[Web page edit records]
== Segment start ==

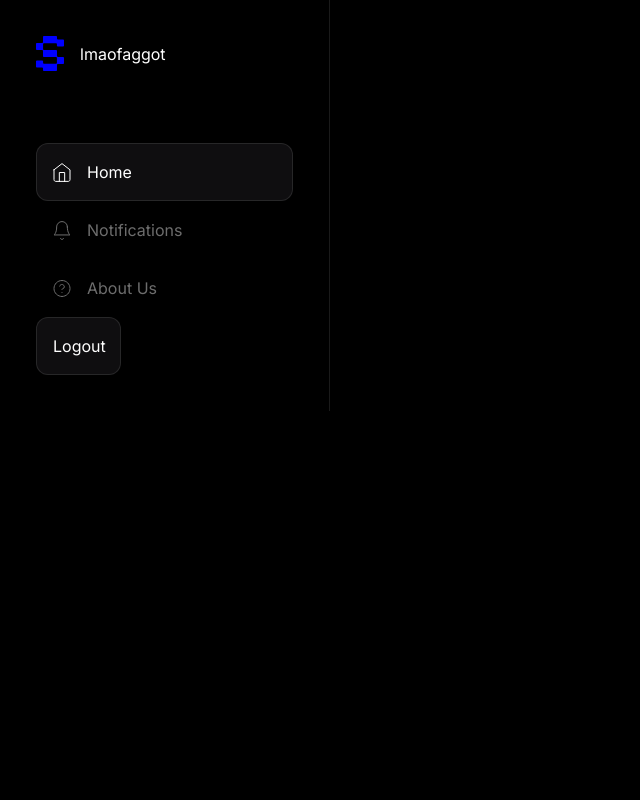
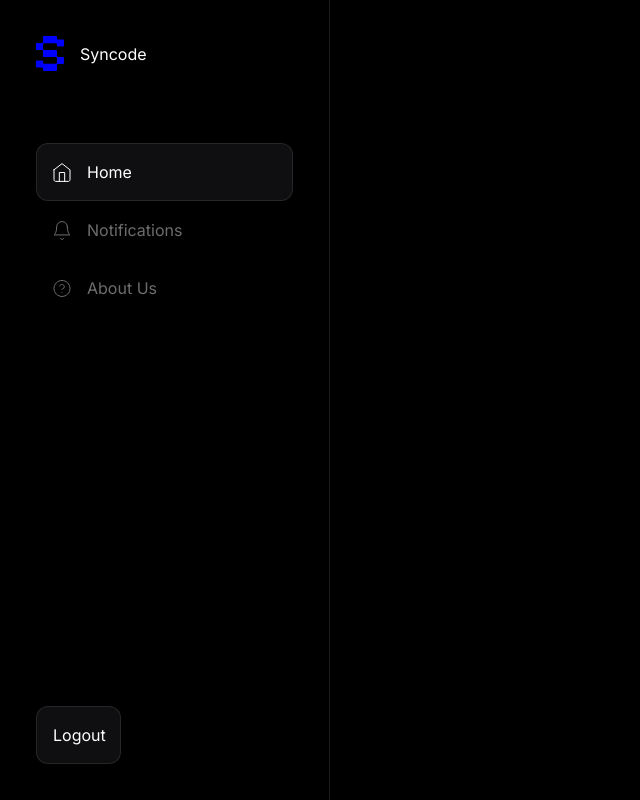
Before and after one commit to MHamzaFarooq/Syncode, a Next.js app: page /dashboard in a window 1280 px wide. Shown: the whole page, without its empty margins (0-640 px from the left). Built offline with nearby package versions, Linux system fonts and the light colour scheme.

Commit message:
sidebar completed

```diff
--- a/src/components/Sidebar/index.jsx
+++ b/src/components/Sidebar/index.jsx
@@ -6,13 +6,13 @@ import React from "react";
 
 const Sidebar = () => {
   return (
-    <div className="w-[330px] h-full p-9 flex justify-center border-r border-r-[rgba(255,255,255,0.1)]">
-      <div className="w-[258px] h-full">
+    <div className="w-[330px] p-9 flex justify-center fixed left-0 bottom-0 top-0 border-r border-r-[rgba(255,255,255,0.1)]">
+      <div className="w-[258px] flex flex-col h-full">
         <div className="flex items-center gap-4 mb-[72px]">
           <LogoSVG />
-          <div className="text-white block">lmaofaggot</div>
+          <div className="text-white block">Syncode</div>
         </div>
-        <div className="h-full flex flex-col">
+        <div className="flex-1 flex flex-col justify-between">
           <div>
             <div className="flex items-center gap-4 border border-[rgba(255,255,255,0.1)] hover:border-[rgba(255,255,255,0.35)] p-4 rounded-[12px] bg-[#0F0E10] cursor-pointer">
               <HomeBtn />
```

== Segment end ==
== Segment start ==

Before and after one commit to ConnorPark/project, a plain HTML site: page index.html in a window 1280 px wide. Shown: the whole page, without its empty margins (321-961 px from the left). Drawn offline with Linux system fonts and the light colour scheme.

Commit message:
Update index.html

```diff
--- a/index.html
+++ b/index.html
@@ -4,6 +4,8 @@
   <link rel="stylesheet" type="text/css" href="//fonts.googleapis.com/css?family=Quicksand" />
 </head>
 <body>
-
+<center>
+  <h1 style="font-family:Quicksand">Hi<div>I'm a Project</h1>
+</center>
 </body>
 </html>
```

== Segment end ==

* Task instructions: Where a line of the records has the string "flex", return that line.

* Result of this task:
-    <div className="w-[330px] h-full p-9 flex justify-center border-r border-r-[rgba(255,255,255,0.1)]">
+    <div className="w-[330px] p-9 flex justify-center fixed left-0 bottom-0 top-0 border-r border-r-[rgba(255,255,255,0.1)]">
+      <div className="w-[258px] flex flex-col h-full">
         <div className="flex items-center gap-4 mb-[72px]">
-        <div className="h-full flex flex-col">
+        <div className="flex-1 flex flex-col justify-between">
             <div className="flex items-center gap-4 border border-[rgba(255,255,255,0.1)] hover:border-[rgba(255,255,255,0.35)] p-4 rounded-[12px] bg-[#0F0E10] cursor-pointer">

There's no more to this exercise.